The ending of “The Graduate” is a legend now.  And I suspect it’s about time someone made the traditional attempt to “debunk” the mythological greatness of it and attack the whole strange sequence as mediocre, confusing, or trivial.

Personally, I think it holds up extremely well.  In fact, I dare say, it seems stronger and more allusive today to me than ever before, while the rest of the second half of the movie does, at times, seem aimless and rote.  The uncanny momentum of the first half, up to when Elaine learns about the affair, suddenly deflates and wanders, until it seems to gather itself up again into some kind of  raucous crescendo with the wedding.

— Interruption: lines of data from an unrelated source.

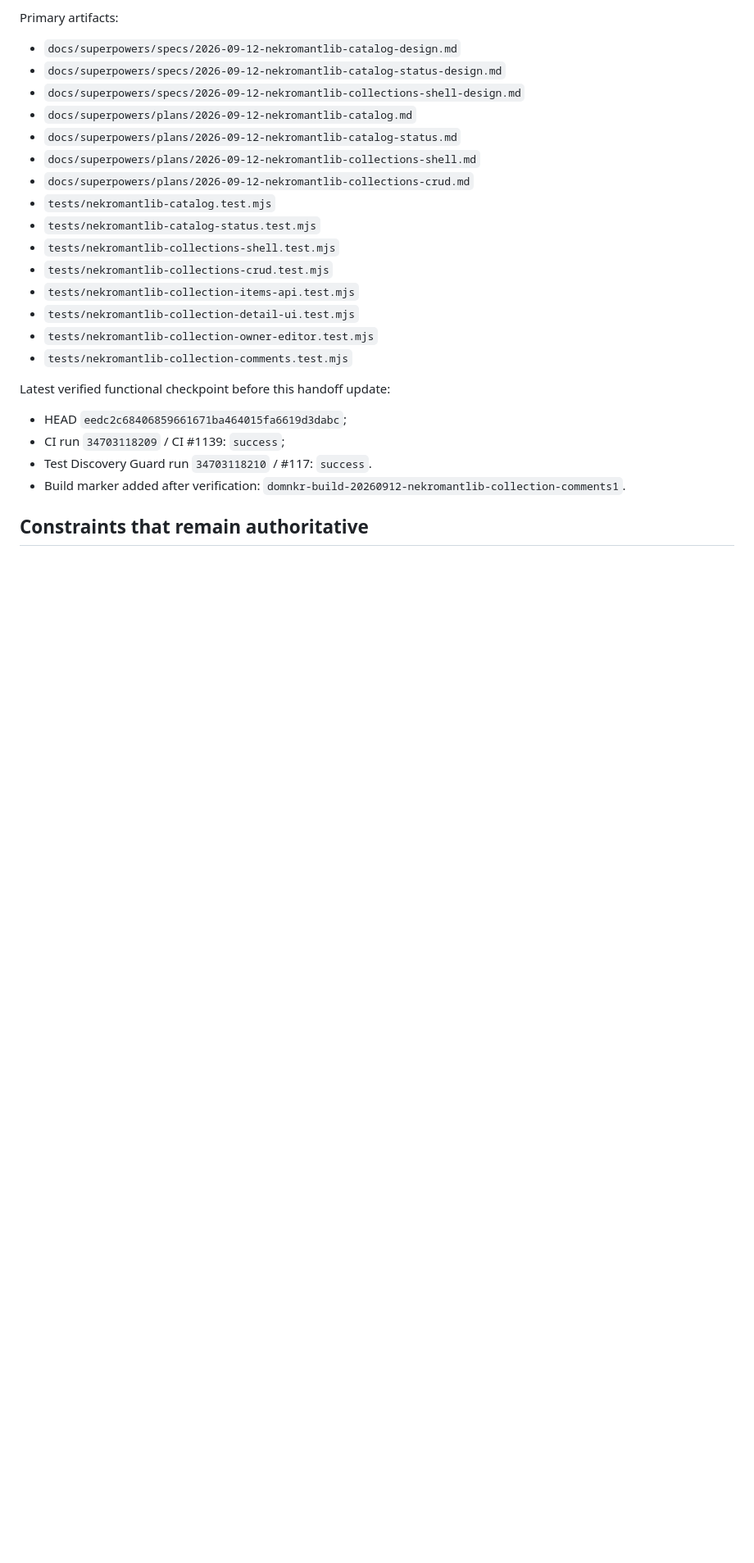
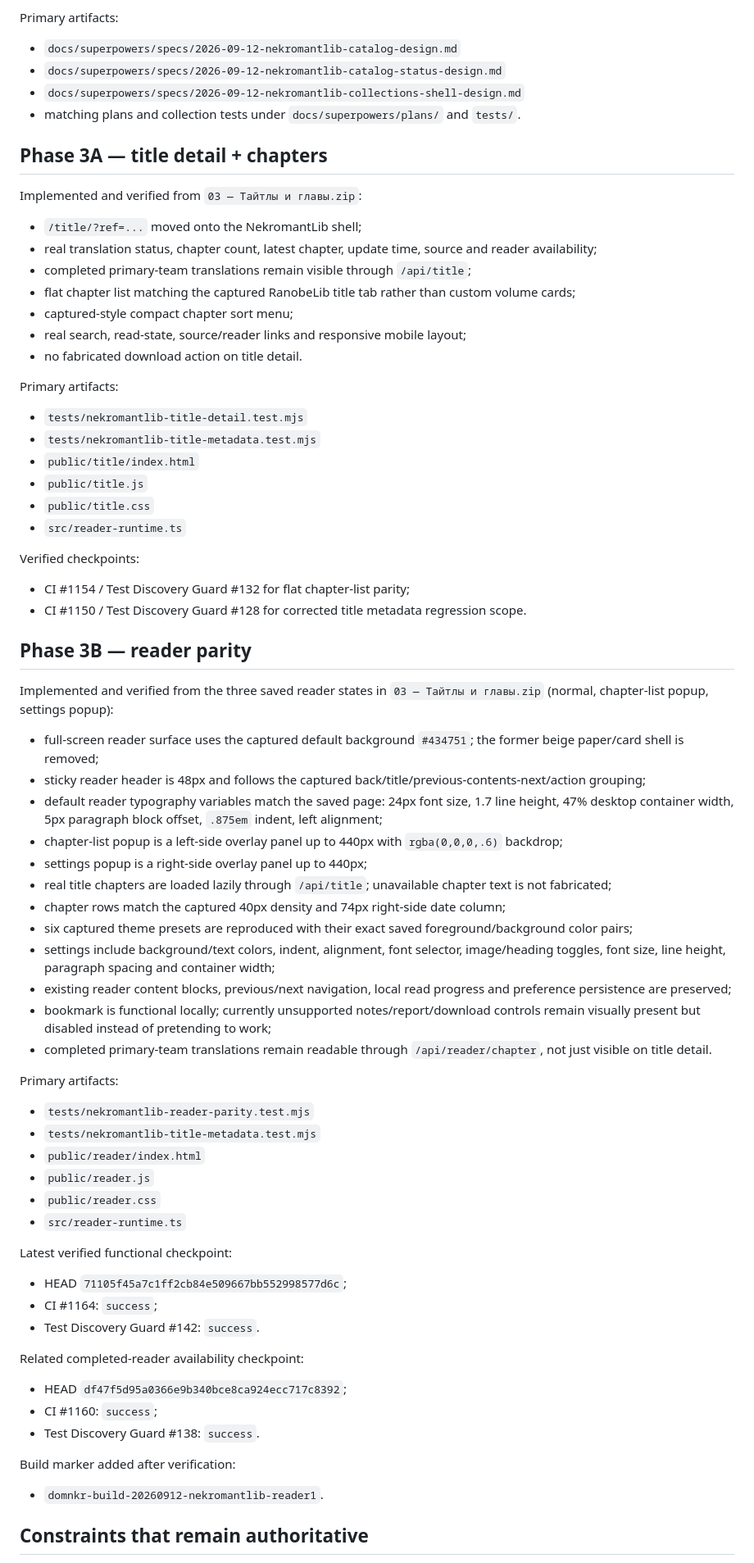
Before and after one commit to aleksandreev2/domnkrbot, a Markdown page: docs/NEKROMANTLIB_HANDOFF.md, the part around one of its changes. Shown at 82% size. Rendered like a GitHub page; blank space fills up the shorter version.

Commit message:
docs: advance NekromantLib handoff through reader parity

```diff
--- a/docs/NEKROMANTLIB_HANDOFF.md
+++ b/docs/NEKROMANTLIB_HANDOFF.md
@@ -42,24 +43,67 @@ Primary artifacts:
 - `docs/superpowers/specs/2026-09-12-nekromantlib-catalog-design.md`
 - `docs/superpowers/specs/2026-09-12-nekromantlib-catalog-status-design.md`
 - `docs/superpowers/specs/2026-09-12-nekromantlib-collections-shell-design.md`
-- `docs/superpowers/plans/2026-09-12-nekromantlib-catalog.md`
-- `docs/superpowers/plans/2026-09-12-nekromantlib-catalog-status.md`
-- `docs/superpowers/plans/2026-09-12-nekromantlib-collections-shell.md`
-- `docs/superpowers/plans/2026-09-12-nekromantlib-collections-crud.md`
-- `tests/nekromantlib-catalog.test.mjs`
-- `tests/nekromantlib-catalog-status.test.mjs`
-- `tests/nekromantlib-collections-shell.test.mjs`
-- `tests/nekromantlib-collections-crud.test.mjs`
-- `tests/nekromantlib-collection-items-api.test.mjs`
-- `tests/nekromantlib-collection-detail-ui.test.mjs`
-- `tests/nekromantlib-collection-owner-editor.test.mjs`
-- `tests/nekromantlib-collection-comments.test.mjs`
+- matching plans and collection tests under `docs/superpowers/plans/` and `tests/`.
 
-Latest verified functional checkpoint before this handoff update:
-- HEAD `eedc2c68406859661671ba464015fa6619d3dabc`;
-- CI run `34703118209` / CI #1139: `success`;
-- Test Discovery Guard run `34703118210` / #117: `success`.
-- Build marker added after verification: `domnkr-build-20260912-nekromantlib-collection-comments1`.
+## Phase 3A — title detail + chapters
+
+Implemented and verified from `03 — Тайтлы и главы.zip`:
+- `/title/?ref=...` moved onto the NekromantLib shell;
+- real translation status, chapter count, latest chapter, update time, source and reader availability;
+- completed primary-team translations remain visible through `/api/title`;
+- flat chapter list matching the captured RanobeLib title tab rather than custom volume cards;
+- captured-style compact chapter sort menu;
+- real search, read-state, source/reader links and responsive mobile layout;
+- no fabricated download action on title detail.
+
+Primary artifacts:
+- `tests/nekromantlib-title-detail.test.mjs`
+- `tests/nekromantlib-title-metadata.test.mjs`
+- `public/title/index.html`
+- `public/title.js`
+- `public/title.css`
+- `src/reader-runtime.ts`
+
+Verified checkpoints:
+- CI #1154 / Test Discovery Guard #132 for flat chapter-list parity;
+- CI #1150 / Test Discovery Guard #128 for corrected title metadata regression scope.
+
+## Phase 3B — reader parity
+
+Implemented and verified from the three saved reader states in `03 — Тайтлы и главы.zip` (normal, chapter-list popup, settings popup):
+- full-screen reader surface uses the captured default background `#434751`; the former beige paper/card shell is removed;
+- sticky reader header is 48px and follows the captured back/title/previous-contents-next/action grouping;
+- default reader typography variables match the saved page: 24px font size, 1.7 line height, 47% desktop container width, 5px paragraph block offset, `.875em` indent, left alignment;
+- chapter-list popup is a left-side overlay panel up to 440px with `rgba(0,0,0,.6)` backdrop;
+- settings popup is a right-side overlay panel up to 440px;
+- real title chapters are loaded lazily through `/api/title`; unavailable chapter text is not fabricated;
+- chapter rows match the captured 40px density and 74px right-side date column;
+- six captured theme presets are reproduced with their exact saved foreground/background color pairs;
+- settings include background/text colors, indent, alignment, font selector, image/heading toggles, font size, line height, paragraph spacing and container width;
+- existing reader content blocks, previous/next navigation, local read progress and preference persistence are preserved;
+- bookmark is functional locally; currently unsupported notes/report/download controls remain visually present but disabled instead of pretending to work;
+- completed primary-team translations remain readable through `/api/reader/chapter`, not just visible on title detail.
+
+Primary artifacts:
+- `tests/nekromantlib-reader-parity.test.mjs`
+- `tests/nekromantlib-title-metadata.test.mjs`
+- `public/reader/index.html`
+- `public/reader.js`
+- `public/reader.css`
+- `src/reader-runtime.ts`
+
+Latest verified functional checkpoint:
+- HEAD `71105f45a7c1ff2cb84e509667bb552998577d6c`;
+- CI #1164: `success`;
+- Test Discovery Guard #142: `success`.
+
+Related completed-reader availability checkpoint:
+- HEAD `df47f5d95a0366e9b340bce8ca924ecc717c8392`;
+- CI #1160: `success`;
+- Test Discovery Guard #138: `success`.
+
+Build marker added after verification:
+- `domnkr-build-20260912-nekromantlib-reader1`.
 
 ## Constraints that remain authoritative
 
```
Also changed, not shown: other parts of docs/NEKROMANTLIB_HANDOFF.md (+11 -13 lines).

But it can’t be denied that part of the marvelous impact of that last scene on the bus  is due to the expectation of the Hollywood ending, the happy music, the smiles, the suggestion that all is now well.  With expectations like that in place, the first encounter with that long, lingering, ambiguous take is rather stunning.  And it shifts the viewer’s perception from that empty, trivial, inauthentic kitsch to the rich complex authentic possibilities of their relationship– not all unicorns and hazy meadows.

Some commentators feel that the ending is therefore sad and pessimistic.  I don’t think it goes that far.  I don’t think we encounter a fateful, tragic mistake.  What we have is the real possibility that they will work things out but only after actually learning to cope with life beyond the magic hysteria of their escape from stultifying bourgeois conformity.  Maybe Benjamin becomes an environmental activist.  Maybe Elaine becomes a feminist.